PROBLEM DESCRIPTION
When a record contains an image, skip the image and retype the rest of that record exactly.

EXERCISE DATA
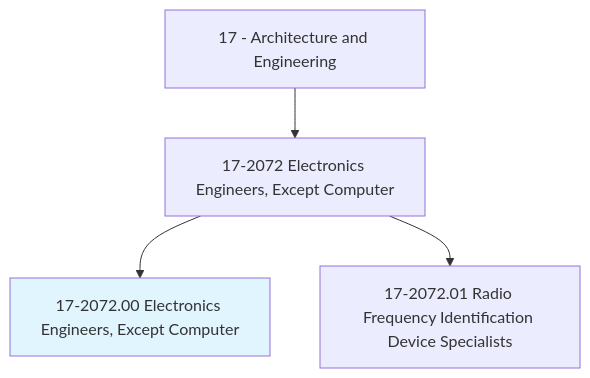
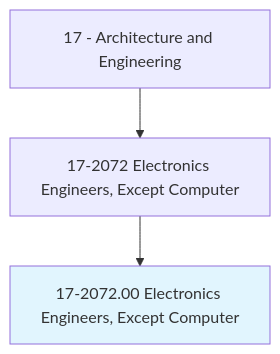
One commit to kziemski/business.org.ai changed the first of 4 diagrams in occupations/Architecture/ElectronicsEngineersExceptComputer.mdx. Above: the diagram before and after it, drawn with Mermaid. The commit also changed other lines of this file and 938 other files, not shown here.

````diff
--- a/occupations/Architecture/ElectronicsEngineersExceptComputer.mdx
+++ b/occupations/Architecture/ElectronicsEngineersExceptComputer.mdx
@@ -19,7 +23,6 @@
 ```mermaid
 graph TD
     Cat17["17 - Architecture and Engineering"] --> Group172072["17-2072 Electronics Engineers, Except Computer"]
     Group172072 --> Current["17-2072.00 Electronics Engineers, Except Computer"]
     style Current fill:#e1f5fe
-    Group172072 --> V17207201["17-2072.01 Radio Frequency Identification Device Specialists"]
 ```
````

FINISHED TASK
One commit to kziemski/business.org.ai changed the first of 4 diagrams in occupations/Architecture/ElectronicsEngineersExceptComputer.mdx. Above: the diagram before and after it, drawn with Mermaid. The commit also changed other lines of this file and 938 other files, not shown here.

````diff
--- a/occupations/Architecture/ElectronicsEngineersExceptComputer.mdx
+++ b/occupations/Architecture/ElectronicsEngineersExceptComputer.mdx
@@ -19,7 +23,6 @@
 ```mermaid
 graph TD
     Cat17["17 - Architecture and Engineering"] --> Group172072["17-2072 Electronics Engineers, Except Computer"]
     Group172072 --> Current["17-2072.00 Electronics Engineers, Except Computer"]
     style Current fill:#e1f5fe
-    Group172072 --> V17207201["17-2072.01 Radio Frequency Identification Device Specialists"]
 ```
````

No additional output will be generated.